During the First World War Agnes Blackadder, or Savill, had a very important role to play in the Scottish Women's Hospitals. These were set up thanks to the campaigning and fundraising efforts of Elsie Inglis and the Federation of Women's Suffrage Societies. The first unit was set up in the winter of 1914-1915 at Royaumont, about 25 miles from Paris, and more followed in Serbia in January 1915. Agnes, sadly widowed in 1910, went out to France for several work periods, returning to her post in London when she could, usually in the winter when there was a lull in the fighting. Her great contribution was in making the best use of a state-of-the-art x-ray car which they had been given, courtesy of the French General Le Bon. She had an acute appreciation of the dangers and mechanisms of gas gangrene and worked hard to mitigate its effects with prompt diagnosis and treatment. Her studies of the x-ray appearances of the gangrene were pioneering. She trained staff and threw herself into the work so selflessly that in July 1918, during a particularly busy period, it was noted that she looked ill and 'absolutely cavernous'.
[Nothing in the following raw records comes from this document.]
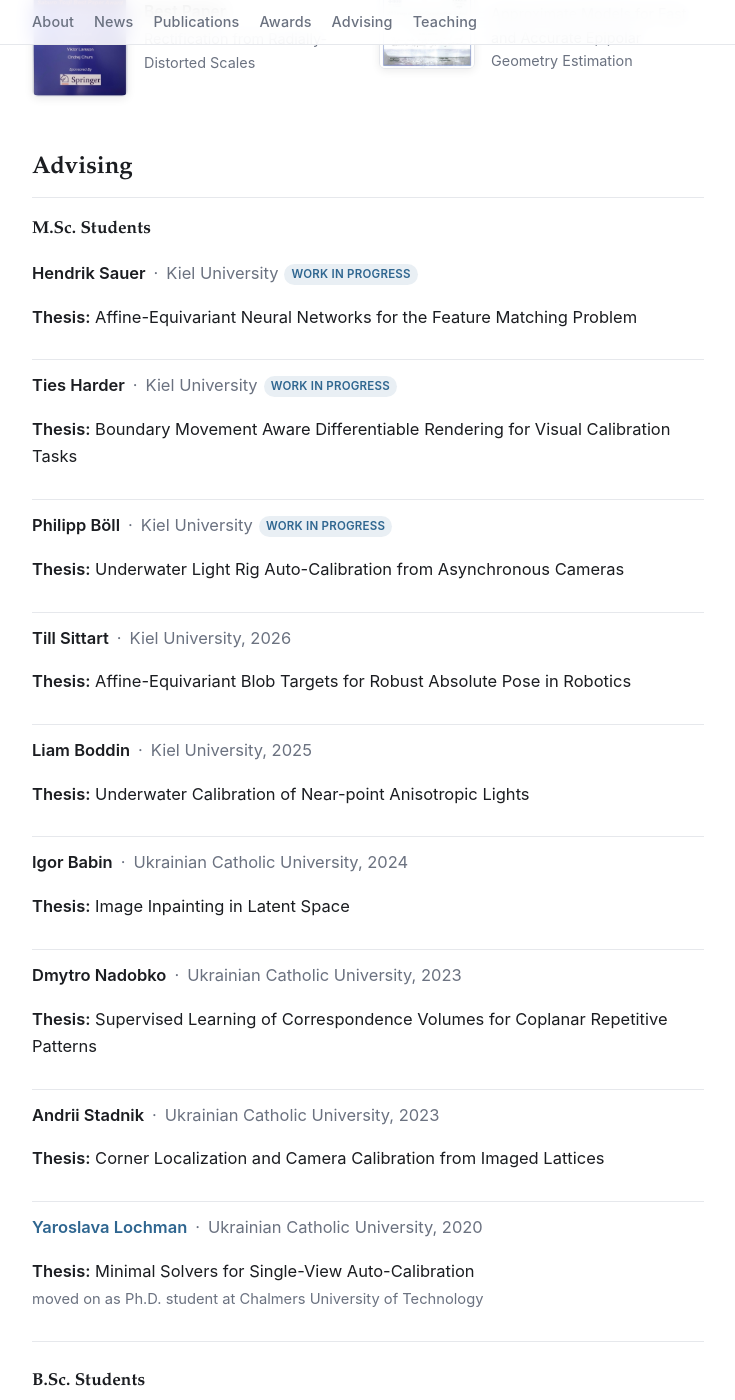
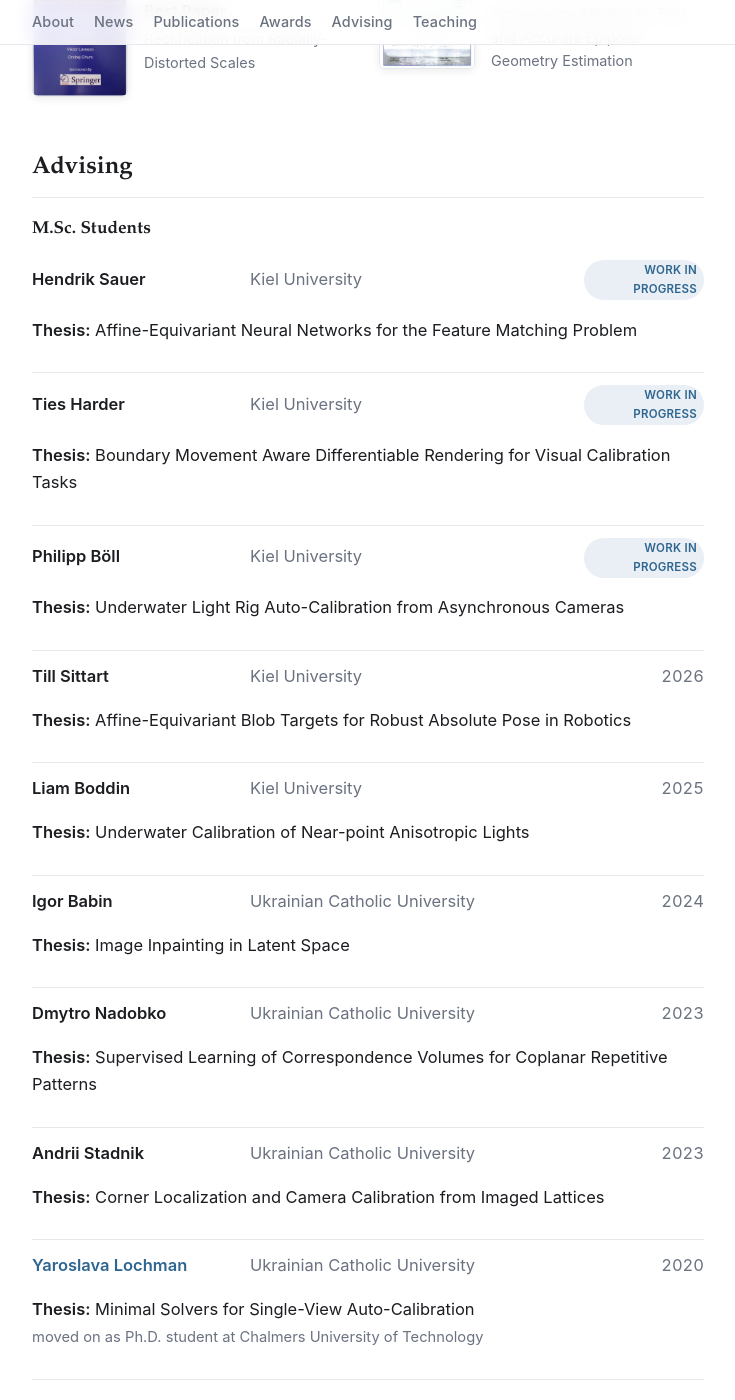
Before and after one commit to prittjam/prittjam.github.io, a Jekyll site: the page built from index.html, in a window 1280 px wide and 1400 px high, scrolled down 3412 px. Shown: the whole window, without its empty margins (272-1007 px from the left). Built offline with Jekyll 4.4.1, drawn with Linux system fonts in a browser that asks for light colours; some of the changed text lies outside the part shown.

Commit message:
Advising: align name / institution / date as columns
Split the combined where field into separate institution and year
fields, and lay the head line out as baseline-aligned flex columns
(fixed-width name and right-aligned date, institution flexing to
fill) so entries line up across rows. WIP badge occupies the date
column; columns stack on narrow screens.

Co-Authored-By: Claude Opus 4.8 (1M context) <noreply@anthropic.com>

```diff
--- a/css/style.css
+++ b/css/style.css
@@ -287,14 +287,20 @@ details.pub-more[open] > summary { font-weight: 600; }
 .subhead:first-of-type { margin-top: 4px; }
 .advisee { padding: 12px 0; border-bottom: 1px solid var(--border); }
 .advisee:last-child { border-bottom: none; }
-.advisee .head { font-weight: 600; }
-.advisee .sep { color: var(--muted); font-weight: 400; margin: 0 8px; }
-.advisee .year { color: var(--muted); font-weight: 400; }
+.advisee .head { display: flex; align-items: baseline; gap: 18px; }
+.advisee .name { flex: 0 0 200px; font-weight: 600; }
+.advisee .inst { flex: 1 1 auto; color: var(--muted); font-weight: 400; }
+.advisee .year {
+  flex: 0 0 120px;
+  color: var(--muted);
+  font-weight: 400;
+  font-variant-numeric: tabular-nums;
+  text-align: right;
+}
 .advisee .degree { font-weight: 600; }
 .advisee .after { color: var(--muted); font-size: 0.92rem; }
 .advisee .wip {
   display: inline-block;
-  margin-left: 6px;
   padding: 1px 7px;
   font-size: 0.72rem;
   font-weight: 600;
@@ -363,4 +369,7 @@ footer {
   ul.news li { flex-direction: column; gap: 2px; }
   ul.news .date { flex-basis: auto; }
   .course { flex-direction: column; gap: 2px; }
+  .advisee .head { flex-direction: column; gap: 2px; }
+  .advisee .name, .advisee .year { flex-basis: auto; }
+  .advisee .year { text-align: left; }
 }
--- a/index.html
+++ b/index.html
@@ -71,7 +71,7 @@ layout: default
         <h3 class="subhead">{{ g.heading }}</h3>
         {%- for s in g.students %}
         <div class="advisee">
-          <p class="head">{% if s.url %}<a href="{{ s.url }}" target="_blank" rel="noopener">{{ s.name }}</a>{% else %}{{ s.name }}{% endif %}<span class="sep" aria-hidden="true">·</span><span class="year">{{ s.where }}</span>{% if s.wip %}<span class="wip">work in progress</span>{% endif %}</p>
+          <p class="head"><span class="name">{% if s.url %}<a href="{{ s.url }}" target="_blank" rel="noopener">{{ s.name }}</a>{% else %}{{ s.name }}{% endif %}</span><span class="inst">{{ s.institution }}</span><span class="year">{% if s.wip %}<span class="wip">work in progress</span>{% else %}{{ s.year }}{% endif %}</span></p>
           <p><span class="degree">Thesis:</span> {{ s.thesis }}{% if s.after %}<br>
             <span class="after">{{ s.after }}</span>{% endif %}</p>
         </div>
```
Also changed, not shown: _data/advising.yml (+23 -13 lines).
Although exhausted, she loved Royaumont, and found beauty within its walls. She had a passion for music and borrowed a pianola from a Paris firm. Both patients and staff benefited from playing it and listening to it in the Refectory. Agnes recognised how powerful an influence music could be, and wrote a book about its importance to well-being, entitled Music, Health and Character. Its publication in 1923 caused a stir and later led to the establishment of the Council for Music in Hospitals.
She returned to London after the war and lived first at 66 Harley Street and later 7 Devonshire Place. While continuing to pursue her own career, she also undertook to edit her husband's textbook, Savill's System of Clinical Medicine, a task she continued to do up to 1942. She was elected a Fellow of the Royal College of Physicians of Ireland, only the sixth woman to receive this honour. Her intellectual interests continued to grow. In 1955 she published Alexander the Great and his Times. She was still seeing patients into her seventies. Agnes Forbes Blackadder died in London on 12th May 1964.
University of Glasgow Registry, Faculty and General Council Records
Eileen Crofton, The Women of Royamount: A Scottish Women's Hospital on the Western Front (East Linton: Tuckwell, 1997)
Obituaries: British Medical Journal Vol 1(2), 1964, p1515; British Journal of Dermatology 76, October 1964
Also see blog post from the Special Collections of the University of St Andrews.